Monday, 30th October 2017

E- paper

Delhi bid to rope in Paresh for talks

The Centre has initiated back-channel efforts to bring Ulfa (Independent) chief Paresh Barua to the negotiation table.

By PANKAJ SARMA in Guwahati
  • Published 25.04.18

Guwahati: The Centre has initiated back-channel efforts to bring Ulfa (Independent) chief Paresh Barua to the negotiation table.

An official source told The Telegraph that as the negotiations with the pro-talks faction of the outfit has reached its final stage, the government has stepped up efforts to involve Barua in the peace process in a bid to find a lasting solution to the decades-old insurgency problem plaguing the state.
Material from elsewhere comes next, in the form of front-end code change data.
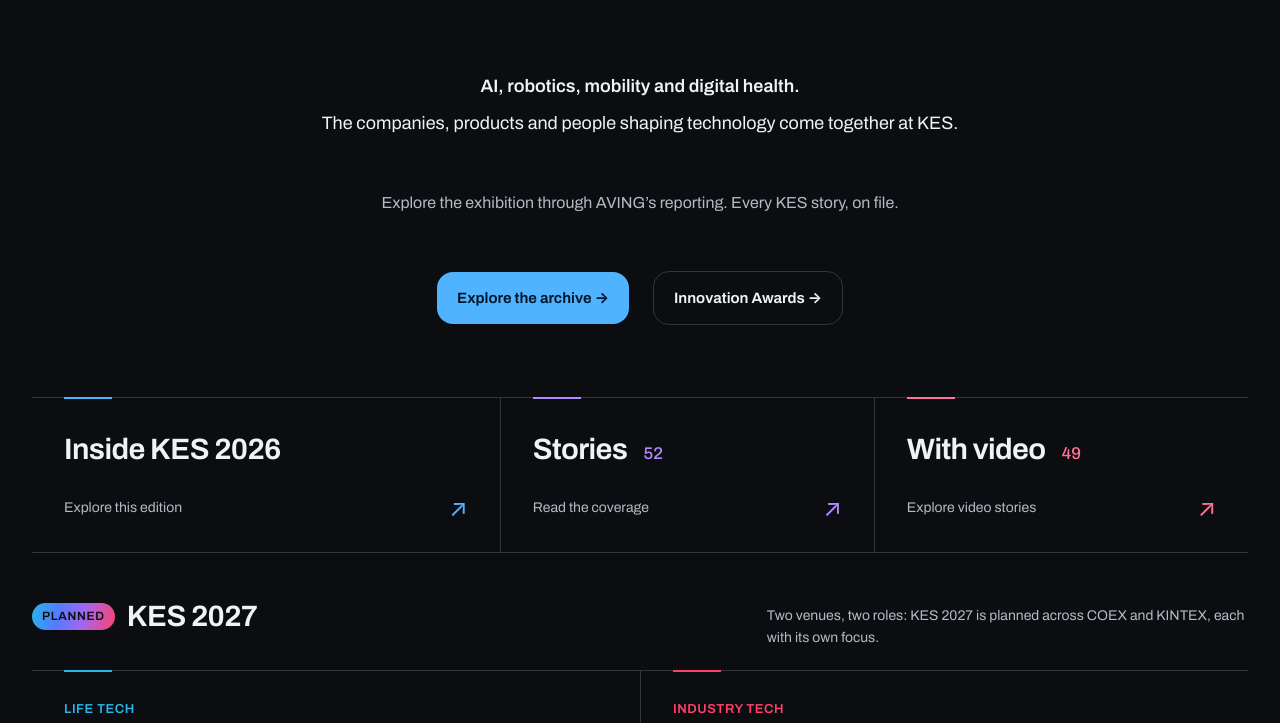
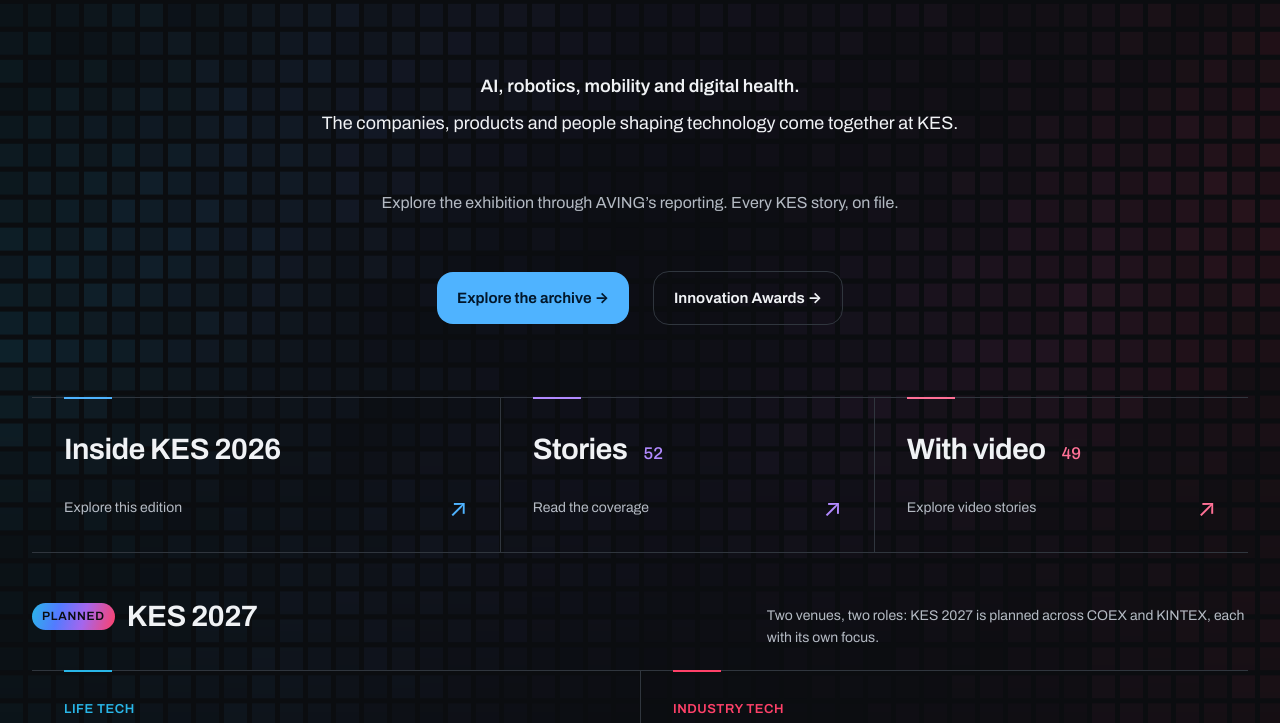
Before and after one commit to tec-create/aving-kes, a plain HTML site: page index.html in a window 1280 px wide. Shown: the part 465-1188 px from the top of the page. Drawn offline with Linux system fonts and the light colour scheme.

Commit message:
FIX: hero 디자인 수정

```diff
--- a/assets/app.js
+++ b/assets/app.js
@@ -45,6 +45,104 @@
     syncHeroMotion();
   });
   document.addEventListener("visibilitychange", syncHeroMotion);
+
+  let destroyHeroCells = () => {};
+  function mountHeroCells(hero) {
+    const canvas = hero.querySelector(".hero__cells");
+    const ctx = canvas.getContext("2d");
+    if (!ctx) return () => {};
+    const motion = matchMedia("(prefers-reduced-motion: no-preference) and (hover: hover) and (pointer: fine)");
+    let cells = [], width = 0, height = 0, step = 26;
+    let frame = 0, visible = false, lastPaint = 0;
+    const colors = [[41, 182, 232], [137, 105, 239], [255, 65, 105]];
+
+    function paint(now) {
+      ctx.clearRect(0, 0, width, height);
+      let active = false;
+      for (const cell of cells) {
+        const life = Math.max(0, 1 - (now - cell.hit) / 1200);
+        const glow = cell.energy * life * life;
+        if (glow > 0.002) active = true;
+        ctx.fillStyle = `rgba(${cell.color},${cell.base + glow * cell.shade})`;
+        ctx.fillRect(cell.x, cell.y, step - 5, step - 5);
+      }
+      return active;
+    }
+    function tick(now) {
+      frame = 0;
+      if (!visible || document.hidden || !motion.matches) return;
+      // A bounded 30fps trail; no animation loop remains once the cells settle.
+      if (now - lastPaint < 32) {
+        frame = requestAnimationFrame(tick);
+        return;
+      }
+      lastPaint = now;
+      if (paint(now)) frame = requestAnimationFrame(tick);
+    }
+    function reset() {
+      cancelAnimationFrame(frame);
+      frame = 0;
+      for (const cell of cells) cell.energy = 0;
+      paint(performance.now());
+    }
+    function resize() {
+      const rect = hero.getBoundingClientRect();
+      width = rect.width;
+      height = rect.height;
+      step = width < 600 ? 24 : 28;
+      const dpr = Math.min(devicePixelRatio || 1, 2);
+      canvas.width = Math.round(width * dpr);
+      canvas.height = Math.round(height * dpr);
+      ctx.setTransform(dpr, 0, 0, dpr, 0, 0);
+      cells = [];
+      for (let y = 0, row = 0; y < height; y += step, row++) {
+        for (let x = 0, col = 0; x < width; x += step, col++) {
+          const noise = ((col * 17 + row * 31 + col * row * 7) % 101) / 100;
+          const band = (Math.sin(col * .17 + row * .32) + 1) / 2;
+          const blend = Math.min(1.999, x / Math.max(width, 1) * 2);
+          const index = Math.floor(blend), mix = blend - index;
+          const color = colors[index].map((v, i) => Math.round(v + (colors[index + 1][i] - v) * mix)).join(",");
+          // Keep the central reading area quieter than the outer cell field.
+          const edge = Math.min(1, Math.abs(x / Math.max(width, 1) - .5) * 3);
+          cells.push({ x, y, color, base: (.025 + noise * .04 + band * .055) * (.4 + edge * .6), shade: .22 + edge * .35, hit: -Infinity, energy: 0 });
+        }
+      }
+      reset();
+    }
+    function move(event) {
+      if (!motion.matches || !visible || document.hidden || event.pointerType === "touch") return;
+      const rect = hero.getBoundingClientRect();
+      const x = event.clientX - rect.left, y = event.clientY - rect.top;
+      const now = performance.now(), radius = step * 4;
+      for (const cell of cells) {
+        const distance = Math.hypot(cell.x + (step - 5) / 2 - x, cell.y + (step - 5) / 2 - y);
+        if (distance >= radius) continue;
+        const remaining = cell.energy * Math.max(0, 1 - (now - cell.hit) / 1200) ** 2;
+        cell.energy = Math.max(remaining, (1 - distance / radius) ** 1.3);
+        cell.hit = now;
+      }
+      if (!frame) frame = requestAnimationFrame(tick);
+    }
+    const observer = new IntersectionObserver(([entry]) => {
+      visible = entry.isIntersecting;
+      if (!visible) reset();
+    });
+    const sizing = new ResizeObserver(resize);
+    observer.observe(hero);
+    sizing.observe(hero);
+    hero.addEventListener("pointermove", move, { passive: true });
+    document.addEventListener("visibilitychange", reset);
+    motion.addEventListener("change", reset);
+    resize();
+    return () => {
+      cancelAnimationFrame(frame);
+      observer.disconnect();
+      sizing.disconnect();
+      hero.removeEventListener("pointermove", move);
+      document.removeEventListener("visibilitychange", reset);
+      motion.removeEventListener("change", reset);
+    };
+  }
 
   /* ---------- helpers ---------- */
   const storyLabels = (s) =>
@@ -172,6 +270,7 @@
 
     view.innerHTML = `
       <section class="hero" aria-labelledby="archive-title">
+        <canvas class="hero__cells" aria-hidden="true"></canvas>
         <div class="wrap hero__in">
           <h1 class="hero__masthead" id="archive-title"><span>KES</span> <span class="hero__year">${latestEd.y}</span></h1>
           <div class="hero__intro">
@@ -304,6 +403,7 @@
     };
     drawTopic();
     heroMotionObserver.observe($(".hero__masthead"));
+    destroyHeroCells = mountHeroCells($(".hero"));
   }
 
   /* ---------- list pages ---------- */
@@ -466,6 +566,7 @@
   /* ---------- router ---------- */
   function route() {
     if (!DB) return;
+    destroyHeroCells();
     heroMotionObserver.disconnect();
     const h = location.hash || "#/";
     const [, a, b, topicId] = h.split("/");
--- a/assets/style.css
+++ b/assets/style.css
@@ -220,9 +220,20 @@ h3 {
 
 /* An exhibition masthead: type carries the hero, with no imagery. */
 .hero {
+  position: relative;
+  isolation: isolate;
   border-bottom: 1px solid var(--line);
 }
+.hero__cells {
+  position: absolute;
+  inset: 0;
+  width: 100%;
+  height: 100%;
+  pointer-events: none;
+  mask-image: linear-gradient(to bottom, #000 0%, #000 55%, transparent 94%);
+}
 .hero__in {
+  position: relative;
   padding-top: 88px;
   padding-bottom: 16px;
   text-align: center;
@@ -292,6 +303,7 @@ h3 {
   }
 }
 @media (forced-colors: active) {
+  .hero__cells { display: none; }
   .hero__masthead,
   .hero__name span,
   .logo__kes {
--- a/index.html
+++ b/index.html
@@ -31,7 +31,7 @@
       rel="stylesheet"
       href="https://fonts.googleapis.com/css2?family=Archivo:wdth,wght@62..125,300..800&display=swap"
     />
-    <link rel="stylesheet" href="/assets/style.css?v=11" />
+    <link rel="stylesheet" href="/assets/style.css?v=12" />
   </head>
   <body>
     <a class="skip" href="#main">Skip to content</a>
@@ -191,6 +191,6 @@
       </div>
     </footer>
 
-    <script src="/assets/app.js?v=11" defer></script>
+    <script src="/assets/app.js?v=12" defer></script>
   </body>
 </html>
```
Also changed, not shown: 1 other file.
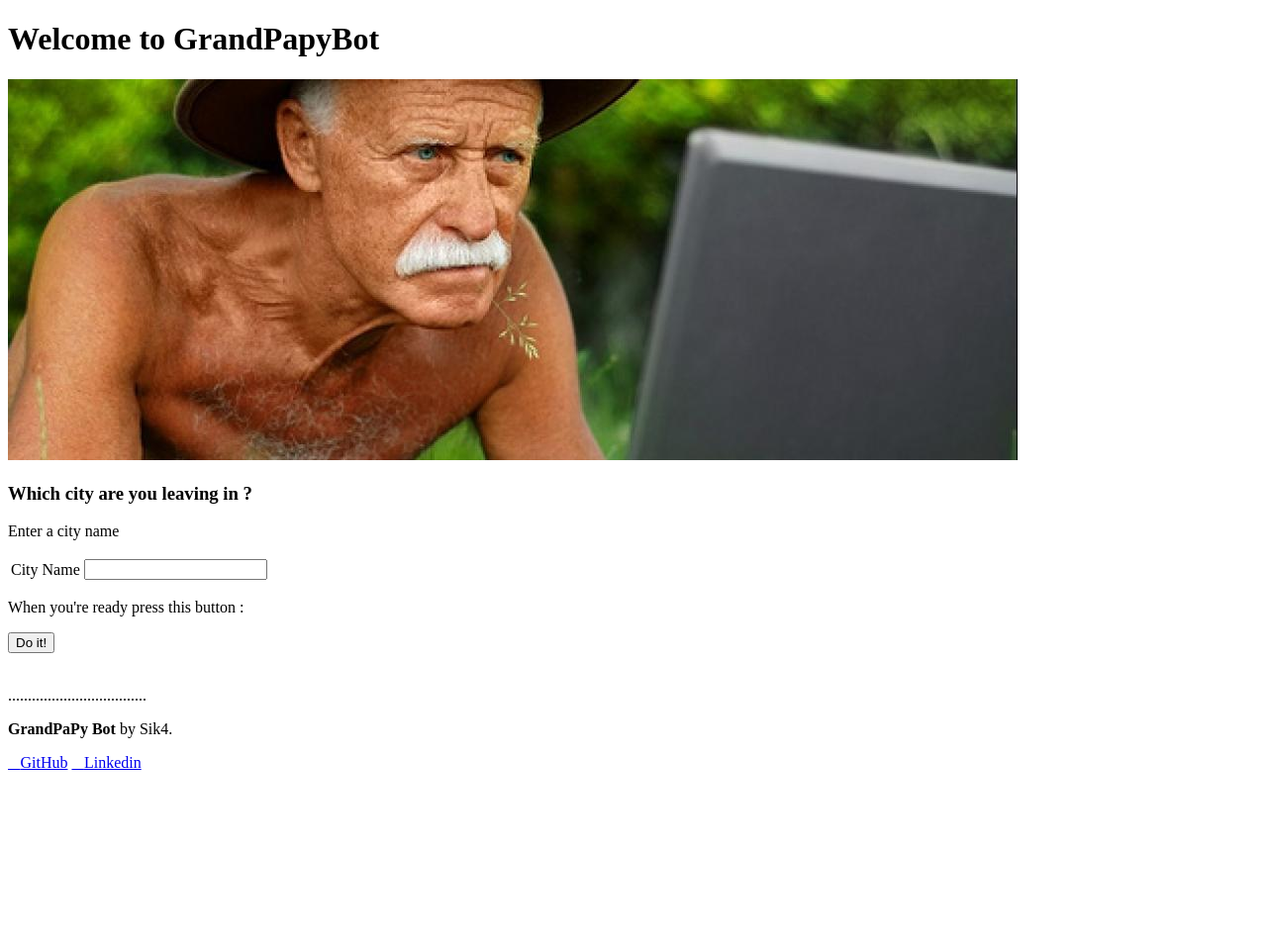
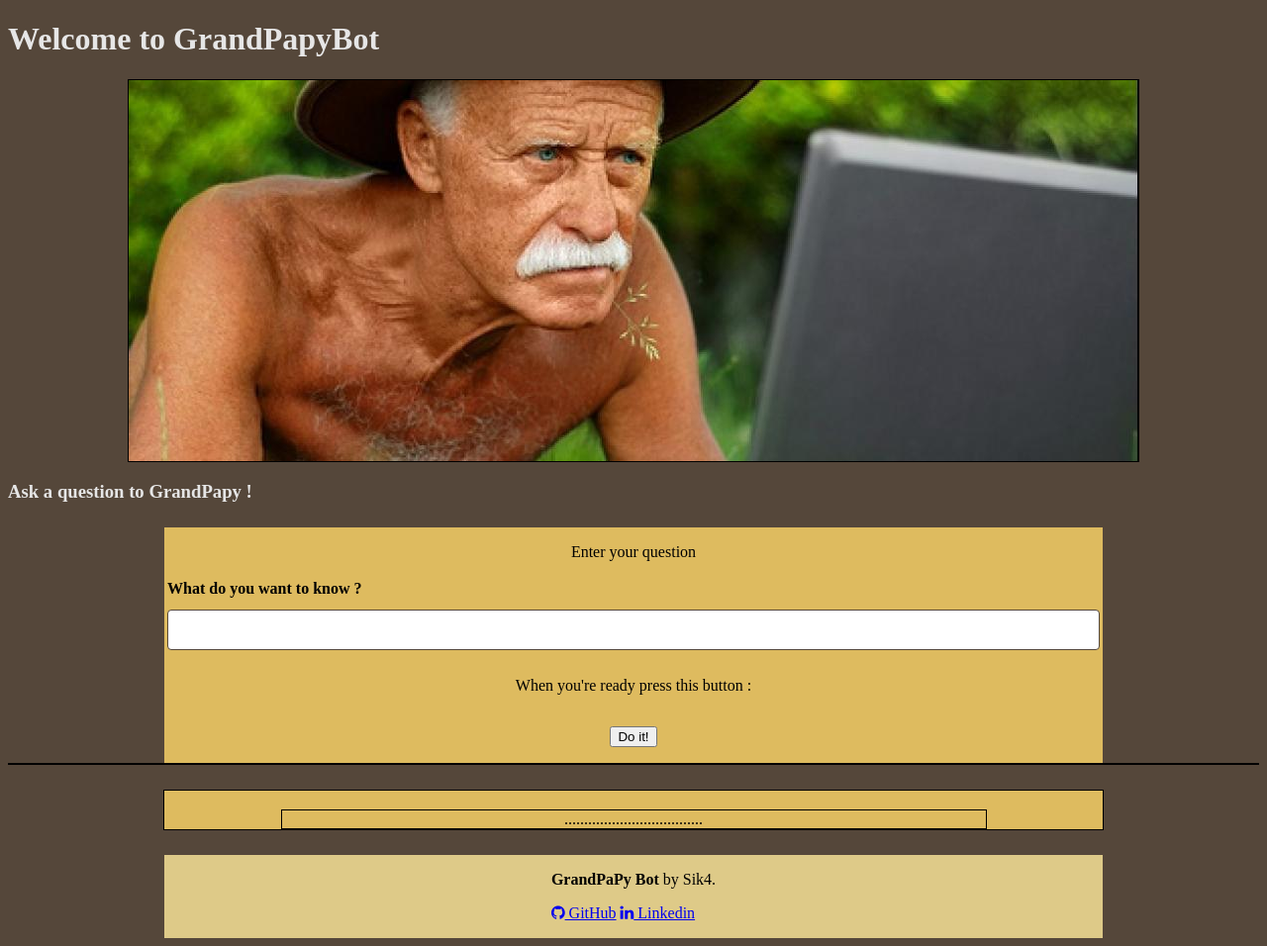
Before and after one commit to Sik4/OC-P7, a Flask app: page / in a window 1280 px wide. Shown: the whole page at 99% size. Before the commit the page ends 778 px from the top, so only its background shows below. Run offline with Flask 2, Linux system fonts and the light colour scheme.

Commit message:
parser ONLINE !
status :
AJAX : OK
API : OK
MAP : OK
MARKER : OK
PARSER : OK \o/ woohooooo
TEST : TODO

```diff
--- a/app.py
+++ b/app.py
@@ -1,8 +1,13 @@
 from flask import Flask, request, render_template, jsonify
 import json
+import wikipedia
+import re
+from functions import __parser__
+
 
 app = Flask(__name__)
 
+# put an ico icon for favicon error
 # with open('fr.json', 'r') as fp:
 #   town_list = json.load(fp)
 
@@ -20,16 +25,22 @@ def town_list_process():
 
     try:
         lang = request.args.get("proglang", type=str)
-        user_input = str(lang).lower()
+        input = str(lang).lower()
+        user_input = __parser__(input)
         for cities in town_list:
             print(cities["city"])
-            if cities["city"].lower() == user_input:
+            handel = __parser__(cities["city"].lower())
+            if re.match(r".*" + handel + ".*", user_input):
                 latitude = cities["lat"]
                 longitude = cities["lng"]
-                API_KEY = "AIzaSyBr59ta9mMfBqCcmIUysOKcGt9uHqgy-Qk"
+                wikipedia.set_lang("fr")
+                ville = cities["city"]  # or lang but wiki is case sensitive for OpenClassrooms
+                pageville = wikipedia.WikipediaPage(ville)
+                API_KEY = "AIzaSyBkKrzwEFfXOQfGR46Qn1KZoUjN7oZ8Sg0"
                 url = "https://maps.googleapis.com/maps/api/staticmap?center=" + user_input + "&zoom=12&size=400x400" \
-                "&markers=color:blue%7C"+ latitude + "%7C" + longitude + "key=" + API_KEY
-                return jsonify(result="this is a french city", mapurl=url)
+                "&maptype=roadmap&markers=color:blue%7C"+ latitude + "," + longitude + "&key=" + API_KEY
+                wikiresult = pageville.summary
+                return jsonify(result=("D'ailleurs, savais tu que ", wikiresult, "?"), mapurl=url)
                 # return jsonify({'output': render_template('index.html', result="this is a french city", mapurl=url)})
 
     except:
--- /dev/null
+++ b/functions.py
@@ -0,0 +1,4 @@
+
+def __parser__(self):
+    stripped_phrase = self.replace(" ", "").replace("-", "").replace("_", "")
+    return stripped_phrase
--- /dev/null
+++ b/static/css/style.css
@@ -0,0 +1,85 @@
+body {
+    background-color: #55473A;
+}
+
+h1, h3 {
+    color: #e6e6e6;
+}
+
+img {
+  display: block;
+  margin-right: auto;
+  margin-left: auto;
+  max-width: 100%;
+  height: auto;
+  border: 1px solid #000;
+}
+
+.papy {
+    object-fit: scale-down;
+}
+
+table {
+    width: 100%;
+}
+
+#output {
+    display: flex;
+    flex-direction:column;
+    text-align: center;
+    justify-content: center;
+    width: 75%;
+    background-color: #debb5f;
+    margin-top: 2%;
+    margin-right: auto;
+    margin-left: auto;
+    border: 1px solid #000;
+}
+
+#box {
+    display: flex;
+    flex-direction: column;
+    align-items: center;
+    justify-content: center;
+    background-color: #debb5f;
+    margin-top: 2%;
+    margin-right: auto;
+    margin-left: auto;
+    width: 75%;
+    flex: 3;
+}
+
+th {
+  text-align: left;
+}
+
+#map {
+    display: flex;
+    flex-direction: column;
+    margin-top: 2%;
+    margin-bottom: 2%;
+    flex: 2;
+}
+
+#proglang {
+  width: 100%;
+  padding: 12px 20px;
+  margin: 8px 0;
+  display: inline-block;
+  border: 1px solid #55473A;
+  border-radius: 4px;
+  box-sizing: border-box;
+}
+
+footer{
+    display: flex;
+    flex-direction: column;
+    align-items: center;
+    justify-content: center;
+    background-color: #deca88;
+    margin-top: 2%;
+    margin-right: auto;
+    margin-left: auto;
+    width: 75%;
+    flex: 3;
+}
--- a/templates/base.html
+++ b/templates/base.html
@@ -8,7 +8,7 @@
     <meta name="viewport" content="width=device-width, initial-scale=1">
     <title>GrandPapy Bot : Ask Anything</title>
     <meta name="description" content="GrandPapy Bot, talk to the internet">
-    <link rel="stylesheet" href="{{ url_for('static',filename='css/style.css') }}">
+    <link rel="stylesheet" href="{{ url_for('static', filename='css/style.css') }}">
     <link rel="stylesheet" href="https://cdnjs.cloudflare.com/ajax/libs/font-awesome/4.7.0/css/font-awesome.min.css">
     <!--<link rel="stylesheet" href=" {{ url_for('static',filename='css/fontawesome.min.css.css') }}">-->
 
@@ -20,29 +20,31 @@
 
     <header>
       <h1>Welcome to GrandPapyBot</h1>
-        <img src="../static/img/gp.jpg"/>
+        <img class="papy" src="../static/img/gp.jpg"/>
 
     </header>
 
     <div class="container">
       <div>
-        <h3>Which city are you leaving in ?</h3>
+        <h3>Ask a question to GrandPapy !</h3>
 
 
-        <form method="GET" action="/town_list_process">
-            <p>Enter a city name</p>
+        <form method="GET" action="/town_list_process" id="box">
+            <p>Enter your question</p>
             <table>
-                <tr><td>City Name</td><td><input name='proglang' id='proglang' type='TEXT'> </td></tr>
+                <tr>
+                    <th>What do you want to know ? </th>
+                </tr>
+                <tr>
+                    <td><input name='proglang' id='proglang' type='TEXT'></td>
+                </tr>
             </table>
             <p>When you're ready press this button :</p>
             <p><input value="Do it!" type = "SUBMIT"></p>
         </form>
 
       </div>
-      <div id="output">
 
-
-      </div>
 
       <img id="mapurl" src=""/>
 
@@ -51,7 +53,7 @@
     </div>
 
 
-    <div>
+    <div id="output">
         {% include 'index.html' %}
         {% block body %}
 
@@ -103,8 +105,8 @@
         <strong>GrandPaPy Bot</strong> by Sik4.
       </p>
       <div id="social">
-        <p><a href="https://github.com/Sik4"><span class="icon"><i class="fab fa-github"></i></span>GitHub</a>
-        <a href="https://www.linkedin.com/in/camille-maury/"><span class="icon"><i class="fab fa-linkedin"></i></span>Linkedin</a></p>
+        <p><a href="https://github.com/Sik4"><span class="icon"><i class="fa fa-github"></i></span> GitHub</a>
+        <a href="https://www.linkedin.com/in/camille-maury/"><span class="icon"><i class="fa fa-linkedin"></i></span> Linkedin</a></p>
       </div>
     </div>
   </div>
--- a/templates/index.html
+++ b/templates/index.html
@@ -1,40 +1,14 @@
 {% block body %}
-
-<head>
-    <!--<script src="https://ajax.googleapis.com/ajax/libs/jquery/3.3.1/jquery.min.js"></script>
-    <script type=text/javascript>
-        $(function() {
-            $('a#process_input').bind('click', function(){
-                $.getJSON('/town_list_process', {
-                    proglang: $('input[name="proglang"]').val(),
-                }, function(data) {
-                    var obj = JSON.parse(result);
-                    $("#result").text(obj.output);
-                });
-                return false;
-            });
-        });
-
-    </script>-->
-
-</head>
 
 
 
 
-<body class ="body">
+<div id="output">
+    ...................................
+</div>
 
 
 
-    <div id="output">
-        ...................................
 
 
-
-    </div>
-
-
-
-</body>
-
 {% endblock %}
```
Also changed, not shown: fr.json (+24 -0 lines), url.txt (added, +8 -0 lines).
According to the source, central intelligence agencies are spearheading the "surreptitious" move, which is being monitored at the highest level of the Union government and the Assam government has also been kept in the loop.

"Already a direct channel has been opened with certain individuals having access to Barua, who is believed to be based somewhere along the China-Myanmar border, to persuade him to come forward for talks and a senior leader of the pro-talks faction is playing a key role in it," the source said.

"Though the process is still at a nascent stage, a couple of rounds of preliminary discussions with the potential go-betweens have been held in Myanmar and Europe," the source said.

He said though the government is hopeful of a positive response from Barua, it is not yet clear what stance he would eventually take.

In September last year, responding to an appeal made by spiritual leader and founder of the Art of Living Foundation, Ravi Shankar, to Ulfa (I) and other militant groups of the region to take part in peace talks, Barua had reiterated his group's stance of not responding to any peace initiatives unless the Centre considers "independence of Assam" as part of the agenda.

Notwithstanding the stance taken by Barua so far, the source said the government believes they would be able to convince Barua to come forward for negotiations as the public support for his armed struggle is on the decline and it is increasingly becoming difficult for him to recruit cadres from Assam.

Ulfa had split in 2011 with Barua forming Ulfa (I) when the majority of the top leaders of the outfit, led by chairman Arabinda Rajkhowa, started engaging in talks with Delhi.